Trypsin purified from the spleen of albacore tuna was immobilized onto Octyl Sepharose CL-4B, glutaraldehyde activated silica and 5'-4,4'-dimethyltryptamine-thymidine-succinyl controlled pore glass. T...
In this work, the effects of I on the activities and conformational structures of digestive enzymes, trypsin and pepsin were studied. The results indicated that the enzyme activities were decreased to...
Trypsin is by far the most commonly used protease in proteomics. Even though the amount of protease used in each experiment is very small, digestion of large amounts of protein prior to enrichment can...
The structural studies of trypsin with curcumin in Tris-hydrochloride (Tris-HCl) buffer solution (pH 8.0) was explored by UV-vis spectroscopic and fluorescence quenching method, kinetic reaction, circ...
Lyme disease is a tickborne zoonosis for which serologic testing is the principal means of laboratory diagnosis. In 1994, the Association of State and Territorial Public Health Laboratory Directors, C...
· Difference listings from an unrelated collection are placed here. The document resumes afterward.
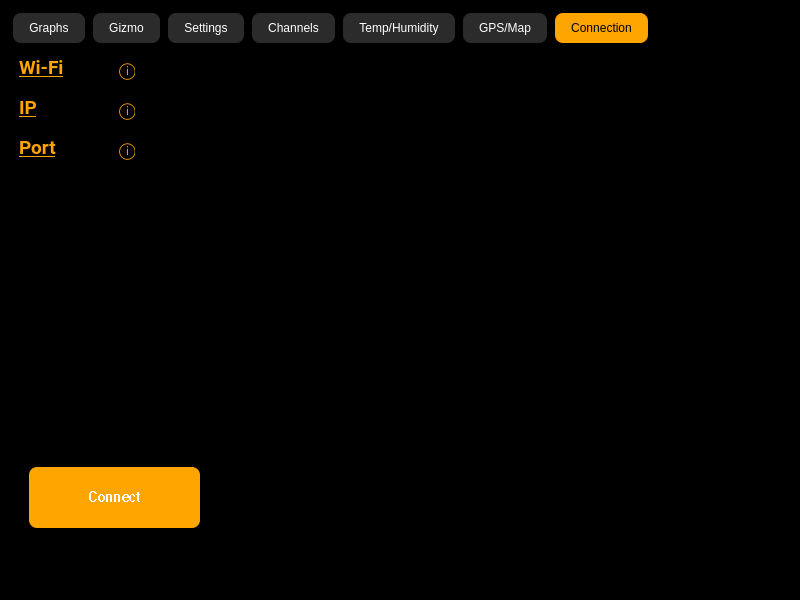
The window that app/mainwindow.ui (Matvey787/Airbag) describes before a commit, drawn with Qt 5.
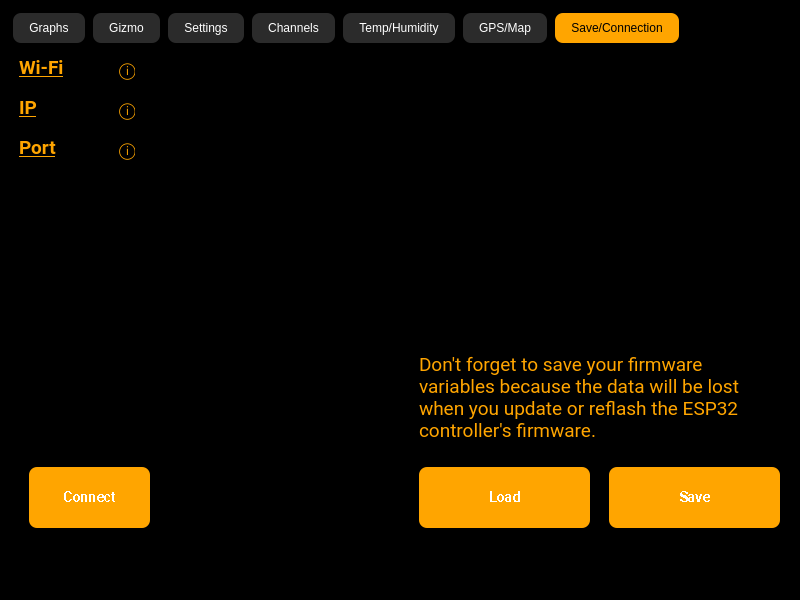
The same window after the commit. Icons and pictures are not drawn.

Diff of the .ui file:
```diff
--- a/app/mainwindow.ui
+++ b/app/mainwindow.ui
@@ -3900,7 +3900,7 @@
       </widget>
       <widget class="QWidget" name="tab_2">
        <attribute name="title">
-        <string>Connection</string>
+        <string>Save/Connection</string>
        </attribute>
        <widget class="QLabel" name="wifi_label">
         <property name="geometry">
@@ -4124,7 +4124,7 @@
          <rect>
           <x>20</x>
           <y>420</y>
-          <width>171</width>
+          <width>121</width>
           <height>61</height>
          </rect>
         </property>
@@ -4174,6 +4174,142 @@
          <bool>false</bool>
         </property>
        </widget>
+       <widget class="QPushButton" name="load_button">
+        <property name="geometry">
+         <rect>
+          <x>410</x>
+          <y>420</y>
+          <width>171</width>
+          <height>61</height>
+         </rect>
+        </property>
+        <property name="font">
+         <font>
+          <family>Roboto</family>
+          <pointsize>-1</pointsize>
+          <bold>true</bold>
+          <stylestrategy>NoAntialias</stylestrategy>
+         </font>
+        </property>
+        <property name="styleSheet">
+         <string notr="true">QPushButton {
+    background-color: #FFA500;
+    color: white;
+    border: none;
+    border-radius: 8px;
+    padding: 8px 16px;
+    font-size: 14px;
+}
+
+QPushButton:hover {
+    background-color: #FFB732;
+}
+
+QPushButton:pressed {
+    background-color: #FF8C00;
+    padding-top: 10px;
+    padding-bottom: 6px;
+}
+
+QPushButton:disabled {
+    background-color: #cccccc;
+    color: #888888;
+}</string>
+        </property>
+        <property name="text">
+         <string>Load</string>
+        </property>
+        <property name="checkable">
+         <bool>false</bool>
+        </property>
+        <property name="autoRepeat">
+         <bool>false</bool>
+        </property>
+        <property name="autoExclusive">
+         <bool>false</bool>
+        </property>
+       </widget>
+       <widget class="QPushButton" name="save_button">
+        <property name="geometry">
+         <rect>
+          <x>600</x>
+          <y>420</y>
+          <width>171</width>
+          <height>61</height>
+         </rect>
+        </property>
+        <property name="font">
+         <font>
+          <family>Roboto</family>
+          <pointsize>-1</pointsize>
+          <bold>true</bold>
+          <stylestrategy>NoAntialias</stylestrategy>
+         </font>
+        </property>
+        <property name="styleSheet">
+         <string notr="true">QPushButton {
+    background-color: #FFA500;
+    color: white;
+    border: none;
+    border-radius: 8px;
+    padding: 8px 16px;
+    font-size: 14px;
+}
+
+QPushButton:hover {
+    background-color: #FFB732;
+}
+
+QPushButton:pressed {
+    background-color: #FF8C00;
+    padding-top: 10px;
+    padding-bottom: 6px;
+}
+
+QPushButton:disabled {
+    background-color: #cccccc;
+    color: #888888;
+}</string>
+        </property>
+        <property name="text">
+         <string>Save</string>
+        </property>
+        <property name="checkable">
+         <bool>false</bool>
+        </property>
+        <property name="autoRepeat">
+         <bool>false</bool>
+        </property>
+        <property name="autoExclusive">
+         <bool>false</bool>
+        </property>
+       </widget>
+       <widget class="QLabel" name="label">
+        <property name="geometry">
+         <rect>
+          <x>410</x>
+          <y>300</y>
+          <width>361</width>
+          <height>101</height>
+         </rect>
+        </property>
+        <property name="font">
+         <font>
+          <family>Roboto</family>
+          <pointsize>14</pointsize>
+         </font>
+        </property>
+        <property name="styleSheet">
+         <string notr="true">background: transparent;
+    color: orange;</string>
+        </property>
+        <property name="text">
+         <string>Don't forget to save your firmware variables because the data will be lost when you update or reflash the ESP32 controller's firmware.</string>
+        </property>
+        <property name="wordWrap">
+         <bool>true</bool>
+        </property>
+       </widget>
       </widget>
      </widget>
     </item>
```
Left out of the diff: 71 changed lines with no effect on the pictures. Lines whose indentation alone changed are shown as unchanged.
Siblings of those with type 1 diabetes are at an increased risk of developing the disease themselves. Through prior research, the investigators have found that siblings as well as those wi...
The purpose of this study is to collect serum samples to evaluate serologic assays and to establish proficiency panels for serologic assays used for assessment of post vaccination immune r...
The objective of the study is to evaluate the acceptance and effect of type- specific HSV serologic testing of pregnant women on sexual behavior at the end of pregnancy.
The purposes of this study are: - To determine the accuracy of commercially available serologic assays in diagnosing patients with herpes simplex virus type 2 (HSV-2); - ...
Earlier protocol for cultivated oral mucosal epithelial transplantation (COMET) requires trypsin/EDTA to isolate epithelial cells from tissue, and uses murine 3T3 cells as feeder cells, wh...
A pancreatic trypsin inhibitor common to all mammals. It is secreted with the zymogens into the pancreatic juice. It is a protein composed of 56 amino acid residues and is different in amino acid composition and physiological activity from the Kunitz bovine pancreatic trypsin inhibitor (APROTININ).
Serine proteinase inhibitors which inhibit trypsin. They may be endogenous or exogenous compounds.
A high-molecular-weight protein (approximately 22,500) containing 198 amino acid residues. It is a strong inhibitor of trypsin and human plasmin.
A family of trypsin-like SERINE ENDOPEPTIDASES that are expressed in a variety of cell types including human prostate epithelial cells. They are formed from tissue prokallikrein by action with TRYPSIN. They are highly similar to PROSTATE-SPECIFIC ANTIGEN. EC 22.214.171.124.
A low-molecular-weight protein (minimum molecular weight 8000) which has the ability to inhibit trypsin as well as chymotrypsin at independent binding sites. It is characterized by a high cystine content and the absence of glycine.
Enzymes are proteins that catalyze (i.e., increase the rates of) chemical reactions. In enzymatic reactions, the molecules at the beginning of the process, called substrates, are converted into different molecules, called products. Almost all chemical re...
An antibody is a protein produced by the body's immune system when it detects harmful substances, called antigens. Examples of antigens include microorganisms (such as bacteria, fungi, parasites, and viruses) and chemicals. Antibodies may be produc...